Puma SE’s chief executive officer put a brave face on the coronavirus crisis in China, forecasting a 10 per cent gain in revenue this year.
“Long-term, this will not have an impact on our industry and our brand,” CEO Bjorn Gulden told journalists Wednesday. “Can we reach the guidance or not? We will do everything we can.” Puma shares surged as much as 9.5 per cent to a record, erasing a recent slide.
Rival sportswear maker Adidas AG painted a bleak picture, saying business in greater China dropped 85 per cent in the weeks since January 25. Puma’s Gulden looked past the gloom even as the company wrestles with store closures in a market that accounts for 13 per cent of its sales. Chinese authorities have taken drastic measures to contain an outbreak that has claimed more than 2,000 lives.
Chinese employers have encouraged people to stay home, shopping malls and restaurants are empty, and amusement parks and theatres are closed. Non-essential travel is all but forbidden.
Piral Dadhania, an analyst at RBC Capital Markets, said Puma’s surprising discounting of the virus in the early months of the year may point to a strong order book for the second and third quarters.
“Long-term, this will not have an impact on our industry and our brand. Can we reach the guidance or not? We will do everything we can.”– Puma CEO Bjorn Gulden
As many as 70 of Puma’s 110 stores there are closed and almost all franchises and partners have shut as well. Most of Puma’s local factories have restarted after a lengthened holiday break for the Lunar New Year, but they aren’t fully staffed yet as travel restrictions prevent workers from returning home, according to Gulden.
Many consumer goods companies point to e-commerce to sustain the effect of the store closures. Orders are in, according to Puma’s Gulden, but they can’t be fulfilled due to the travel restrictions.
Exporting from China has become “dramatically” easier over the past five days and most ports are open, Gulden said. The difficulty is getting permission to get trucks to go from factories to the ports.
Puma has pushed to re-open its own stores as soon as possible, even if there are no customers. That’s the case in Shanghai, where traffic is “very, very low” in Puma’s two open outlets, according to Gulden.
“We think it’s important to show that when you can open, you open,” he said.
Both Puma and Adidas pointed to weaker performance elsewhere in Asia. Adidas said in an email that it had observed some traffic declines in Japan and South Korea, but not “a major business impact.”

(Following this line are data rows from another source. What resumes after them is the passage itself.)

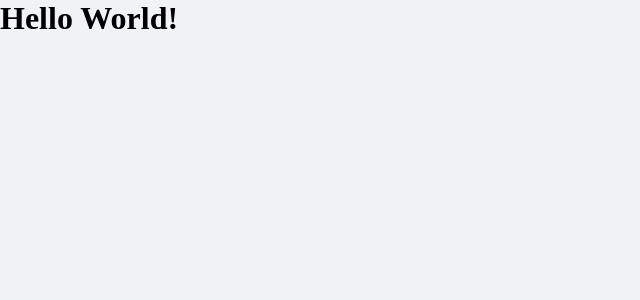
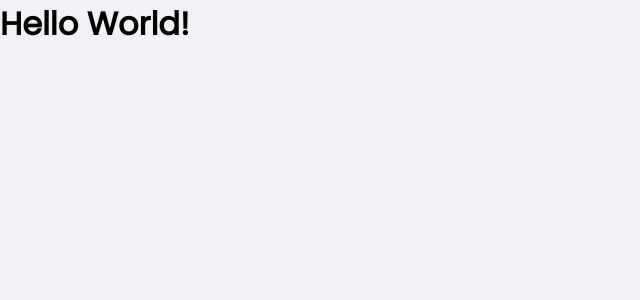
Before and after one commit to bvieiradeveloper/bemingy, a React (Create React App) app: page / in a window 1280 px wide. Shown: the top 300 px of the page, without its empty margins (0-640 px from the left). Built offline with nearby package versions, Linux system fonts and the light colour scheme.

Commit message:
Import Fonts

```diff
--- a/public/index.html
+++ b/public/index.html
@@ -1,11 +1,17 @@
 <!DOCTYPE html>
 <html lang="en">
   <head>
+    <link rel="preconnect" href="https://fonts.googleapis.com" />
+
     <meta charset="utf-8" />
     <meta name="viewport" content="width=device-width, initial-scale=1" />
     <title>bemingy</title>
 
     <link rel="shortcut icon" href="favicon.png" type="image/png" />
+    <link
+      href="https://fonts.googleapis.com/css2?family=DM+Sans:wght@400;500;700&family=Poppins:ital,wght@0,400;1,600&display=swap"
+      rel="stylesheet"
+    />
   </head>
   <body>
     <noscript>You need to enable JavaScript to run this app.</noscript>
--- a/src/styles/global.ts
+++ b/src/styles/global.ts
@@ -32,6 +32,15 @@
   -webkit-font-smoothing: antialiased
 }
 
+body, input, textarea, button{
+  font-family: 'Poppins', sans-serif;
+  font-weight: 400;
+}
+
+h1, h2, h3, h4, h5, h6, strong{
+  font-weight: 600;
+}
+
 button{
   cursor: pointer;
 }
```
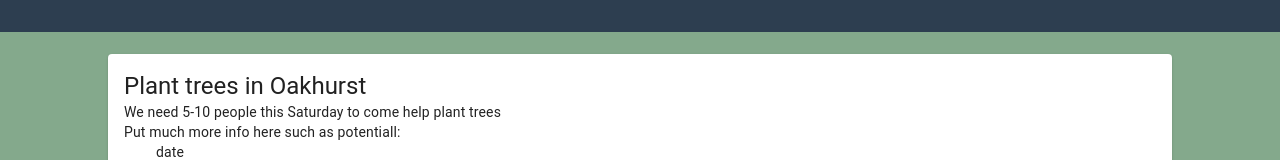
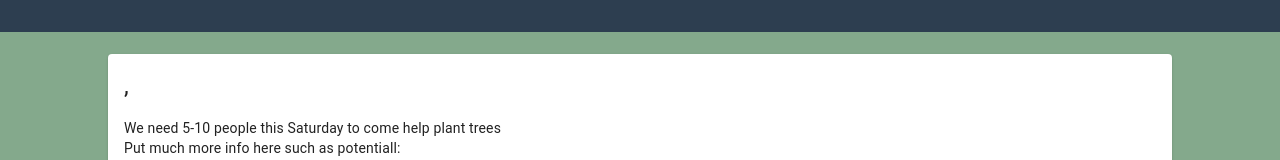
Before and after one commit to kernbryson/Volunteer-Me, a React (Create React App) app in the folder client/: page /posts/1 in a window 1280 px wide. Shown: the part 149-309 px from the top of the page. Built offline with nearby package versions, Linux system fonts and the light colour scheme; no server answers.

Commit message:
updated singlepost with data

```diff
--- a/client/src/pages/SinglePost.js
+++ b/client/src/pages/SinglePost.js
@@ -41,7 +41,12 @@ const SinglePost = () => {
             <Typography
               variant="h5"
             >
-              Plant trees in Oakhurst
+              {post.postText}, {post.location}
+              <p>{post.location}</p>
+              <p>{post.category}</p>
+              <p>{post.time}</p>
+              <p>{post.contact}</p>
+              <p>{post.volunteerDate}</p>
             </Typography>
 
             <Typography variant="body2">
```
Also changed, not shown: 1 other file (tests, documents, lock files or other folders).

Adidas shares rose 1.8 per cent in Frankfurt. Before the virus hit, business had performed strongly in China, the company said.